TASK DESCRIPTION
State how many lines in the listing below contain the word "function", with no other words.

EXERCISE MATERIAL

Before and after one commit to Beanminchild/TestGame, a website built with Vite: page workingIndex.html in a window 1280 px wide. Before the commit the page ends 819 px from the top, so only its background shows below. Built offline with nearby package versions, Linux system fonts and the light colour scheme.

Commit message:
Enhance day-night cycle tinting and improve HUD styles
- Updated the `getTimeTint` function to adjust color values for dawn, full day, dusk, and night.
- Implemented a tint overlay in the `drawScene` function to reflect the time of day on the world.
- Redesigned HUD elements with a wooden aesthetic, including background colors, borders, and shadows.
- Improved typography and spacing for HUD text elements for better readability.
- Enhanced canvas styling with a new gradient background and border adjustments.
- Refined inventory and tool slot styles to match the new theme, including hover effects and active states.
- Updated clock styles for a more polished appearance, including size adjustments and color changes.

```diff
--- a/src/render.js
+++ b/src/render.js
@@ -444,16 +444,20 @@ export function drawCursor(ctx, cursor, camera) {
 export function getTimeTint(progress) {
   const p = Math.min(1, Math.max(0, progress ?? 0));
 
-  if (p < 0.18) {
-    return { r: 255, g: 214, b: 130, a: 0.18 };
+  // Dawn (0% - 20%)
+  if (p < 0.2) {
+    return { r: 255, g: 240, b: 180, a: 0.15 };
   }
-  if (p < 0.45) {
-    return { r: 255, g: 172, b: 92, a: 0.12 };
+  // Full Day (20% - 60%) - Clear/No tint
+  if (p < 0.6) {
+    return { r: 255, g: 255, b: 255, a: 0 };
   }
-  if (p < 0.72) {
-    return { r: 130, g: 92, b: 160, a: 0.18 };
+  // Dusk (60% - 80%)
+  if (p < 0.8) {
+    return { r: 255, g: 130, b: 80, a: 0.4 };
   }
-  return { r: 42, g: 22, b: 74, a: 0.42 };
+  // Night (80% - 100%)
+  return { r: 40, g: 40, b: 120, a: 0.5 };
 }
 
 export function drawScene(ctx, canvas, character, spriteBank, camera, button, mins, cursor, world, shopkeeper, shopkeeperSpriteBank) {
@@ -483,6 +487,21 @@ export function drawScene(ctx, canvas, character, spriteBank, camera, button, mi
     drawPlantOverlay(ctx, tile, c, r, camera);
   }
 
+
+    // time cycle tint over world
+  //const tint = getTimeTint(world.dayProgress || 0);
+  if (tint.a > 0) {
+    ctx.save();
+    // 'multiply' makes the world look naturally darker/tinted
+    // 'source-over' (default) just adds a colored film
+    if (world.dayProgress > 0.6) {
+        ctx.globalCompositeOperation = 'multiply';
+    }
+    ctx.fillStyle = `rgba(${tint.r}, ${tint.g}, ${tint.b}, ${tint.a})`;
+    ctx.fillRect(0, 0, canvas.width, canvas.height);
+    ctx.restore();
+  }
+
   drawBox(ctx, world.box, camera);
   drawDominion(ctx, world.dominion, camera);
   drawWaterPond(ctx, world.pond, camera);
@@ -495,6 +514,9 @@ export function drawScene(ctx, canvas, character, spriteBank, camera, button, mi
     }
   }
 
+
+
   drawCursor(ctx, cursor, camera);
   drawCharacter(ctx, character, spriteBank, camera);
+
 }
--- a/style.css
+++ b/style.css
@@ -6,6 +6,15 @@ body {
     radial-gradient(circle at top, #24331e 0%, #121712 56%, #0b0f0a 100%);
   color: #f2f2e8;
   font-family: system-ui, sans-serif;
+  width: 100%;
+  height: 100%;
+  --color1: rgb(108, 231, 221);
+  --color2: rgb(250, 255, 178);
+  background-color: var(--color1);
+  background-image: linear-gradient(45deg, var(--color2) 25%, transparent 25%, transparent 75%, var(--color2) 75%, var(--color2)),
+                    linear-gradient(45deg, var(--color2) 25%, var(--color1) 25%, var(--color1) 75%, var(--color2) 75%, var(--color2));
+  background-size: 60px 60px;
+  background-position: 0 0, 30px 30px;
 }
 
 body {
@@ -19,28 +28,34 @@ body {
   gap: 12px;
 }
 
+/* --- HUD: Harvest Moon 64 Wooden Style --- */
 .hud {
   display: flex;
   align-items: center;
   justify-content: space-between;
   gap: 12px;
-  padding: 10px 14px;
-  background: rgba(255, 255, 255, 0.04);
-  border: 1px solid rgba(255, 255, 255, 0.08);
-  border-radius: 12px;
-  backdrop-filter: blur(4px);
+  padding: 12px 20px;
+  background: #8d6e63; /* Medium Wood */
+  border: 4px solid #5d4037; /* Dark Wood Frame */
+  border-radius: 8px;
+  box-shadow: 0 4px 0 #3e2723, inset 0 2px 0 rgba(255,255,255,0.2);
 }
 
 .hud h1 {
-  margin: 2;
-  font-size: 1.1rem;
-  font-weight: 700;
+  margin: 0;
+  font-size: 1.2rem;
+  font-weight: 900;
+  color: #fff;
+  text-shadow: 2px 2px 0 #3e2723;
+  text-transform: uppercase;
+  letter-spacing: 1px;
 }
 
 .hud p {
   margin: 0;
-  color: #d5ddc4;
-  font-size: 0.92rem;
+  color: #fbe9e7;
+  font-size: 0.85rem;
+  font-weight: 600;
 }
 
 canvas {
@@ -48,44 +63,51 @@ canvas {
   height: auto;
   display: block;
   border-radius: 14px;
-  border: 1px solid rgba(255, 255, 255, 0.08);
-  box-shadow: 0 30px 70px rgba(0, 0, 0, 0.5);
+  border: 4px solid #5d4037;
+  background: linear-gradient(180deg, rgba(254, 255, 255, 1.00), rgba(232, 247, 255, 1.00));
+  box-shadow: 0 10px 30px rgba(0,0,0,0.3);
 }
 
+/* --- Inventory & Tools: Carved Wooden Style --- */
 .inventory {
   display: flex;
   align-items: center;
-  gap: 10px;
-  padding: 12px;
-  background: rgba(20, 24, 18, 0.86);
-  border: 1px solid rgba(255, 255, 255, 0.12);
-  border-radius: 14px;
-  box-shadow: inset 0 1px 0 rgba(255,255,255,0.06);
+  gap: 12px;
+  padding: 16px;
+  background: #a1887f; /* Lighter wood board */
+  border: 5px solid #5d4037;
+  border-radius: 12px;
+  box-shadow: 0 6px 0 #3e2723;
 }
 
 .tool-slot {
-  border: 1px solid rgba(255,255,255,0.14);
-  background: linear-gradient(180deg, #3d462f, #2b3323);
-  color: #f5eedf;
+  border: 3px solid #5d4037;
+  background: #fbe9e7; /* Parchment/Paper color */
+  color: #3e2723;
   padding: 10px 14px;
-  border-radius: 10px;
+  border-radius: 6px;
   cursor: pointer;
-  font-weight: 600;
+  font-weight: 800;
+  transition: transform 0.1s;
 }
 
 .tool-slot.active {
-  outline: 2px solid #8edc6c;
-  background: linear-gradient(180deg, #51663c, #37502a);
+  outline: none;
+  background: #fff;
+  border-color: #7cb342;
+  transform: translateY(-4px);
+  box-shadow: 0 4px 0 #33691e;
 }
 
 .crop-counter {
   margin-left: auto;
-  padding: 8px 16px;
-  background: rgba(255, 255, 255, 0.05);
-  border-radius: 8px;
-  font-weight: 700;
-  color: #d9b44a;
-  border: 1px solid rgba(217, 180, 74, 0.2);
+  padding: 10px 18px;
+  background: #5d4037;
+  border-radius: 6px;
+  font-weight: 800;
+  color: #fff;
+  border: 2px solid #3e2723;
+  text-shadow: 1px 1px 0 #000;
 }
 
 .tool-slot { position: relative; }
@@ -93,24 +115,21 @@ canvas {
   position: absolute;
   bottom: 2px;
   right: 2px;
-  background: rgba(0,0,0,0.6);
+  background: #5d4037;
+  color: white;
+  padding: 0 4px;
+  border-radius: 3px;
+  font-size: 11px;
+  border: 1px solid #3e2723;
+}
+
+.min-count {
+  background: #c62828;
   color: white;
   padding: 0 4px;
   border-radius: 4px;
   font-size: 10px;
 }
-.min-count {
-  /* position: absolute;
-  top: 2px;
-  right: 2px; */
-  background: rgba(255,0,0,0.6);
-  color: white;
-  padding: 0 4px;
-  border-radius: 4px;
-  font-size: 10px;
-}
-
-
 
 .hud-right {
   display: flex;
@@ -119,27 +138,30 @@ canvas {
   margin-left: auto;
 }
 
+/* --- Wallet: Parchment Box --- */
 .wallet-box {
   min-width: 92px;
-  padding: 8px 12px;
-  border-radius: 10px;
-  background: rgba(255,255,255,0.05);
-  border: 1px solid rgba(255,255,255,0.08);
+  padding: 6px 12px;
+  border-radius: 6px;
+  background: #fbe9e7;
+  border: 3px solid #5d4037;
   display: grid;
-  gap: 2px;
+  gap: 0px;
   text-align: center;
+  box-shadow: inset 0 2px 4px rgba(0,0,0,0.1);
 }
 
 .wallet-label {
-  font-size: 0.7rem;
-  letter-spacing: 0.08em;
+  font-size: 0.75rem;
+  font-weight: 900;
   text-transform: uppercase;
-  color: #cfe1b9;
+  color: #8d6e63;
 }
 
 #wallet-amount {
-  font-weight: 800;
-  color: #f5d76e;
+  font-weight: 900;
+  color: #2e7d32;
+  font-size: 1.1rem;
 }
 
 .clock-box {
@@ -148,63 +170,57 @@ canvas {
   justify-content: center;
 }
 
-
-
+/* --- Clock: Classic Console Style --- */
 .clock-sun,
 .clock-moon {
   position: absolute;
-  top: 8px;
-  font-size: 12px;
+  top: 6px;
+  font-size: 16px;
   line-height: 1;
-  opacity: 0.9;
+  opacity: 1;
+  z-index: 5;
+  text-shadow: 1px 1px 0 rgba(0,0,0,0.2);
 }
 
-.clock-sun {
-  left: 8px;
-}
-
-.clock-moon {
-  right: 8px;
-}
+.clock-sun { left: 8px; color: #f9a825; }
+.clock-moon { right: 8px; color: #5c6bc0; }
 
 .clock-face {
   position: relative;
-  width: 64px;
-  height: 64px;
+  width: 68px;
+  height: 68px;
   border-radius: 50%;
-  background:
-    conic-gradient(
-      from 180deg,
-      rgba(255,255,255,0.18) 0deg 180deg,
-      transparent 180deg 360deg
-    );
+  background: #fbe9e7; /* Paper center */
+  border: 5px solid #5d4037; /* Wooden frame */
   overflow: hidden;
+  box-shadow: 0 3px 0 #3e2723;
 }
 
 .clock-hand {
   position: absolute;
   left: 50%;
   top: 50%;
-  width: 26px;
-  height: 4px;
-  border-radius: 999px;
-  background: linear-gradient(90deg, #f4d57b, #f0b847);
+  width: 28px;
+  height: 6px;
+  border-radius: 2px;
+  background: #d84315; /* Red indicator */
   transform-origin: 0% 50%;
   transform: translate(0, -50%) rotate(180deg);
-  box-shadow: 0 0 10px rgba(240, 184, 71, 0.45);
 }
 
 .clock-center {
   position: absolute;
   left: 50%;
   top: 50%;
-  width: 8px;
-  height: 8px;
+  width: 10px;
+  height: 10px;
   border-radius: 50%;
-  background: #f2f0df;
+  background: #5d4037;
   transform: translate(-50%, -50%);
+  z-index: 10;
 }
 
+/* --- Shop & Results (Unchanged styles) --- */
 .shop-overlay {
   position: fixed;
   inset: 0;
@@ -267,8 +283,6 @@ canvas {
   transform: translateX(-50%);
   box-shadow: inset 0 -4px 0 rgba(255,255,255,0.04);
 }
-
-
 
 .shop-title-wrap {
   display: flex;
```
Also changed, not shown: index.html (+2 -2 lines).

OUTPUT OF THE EXERCISE
7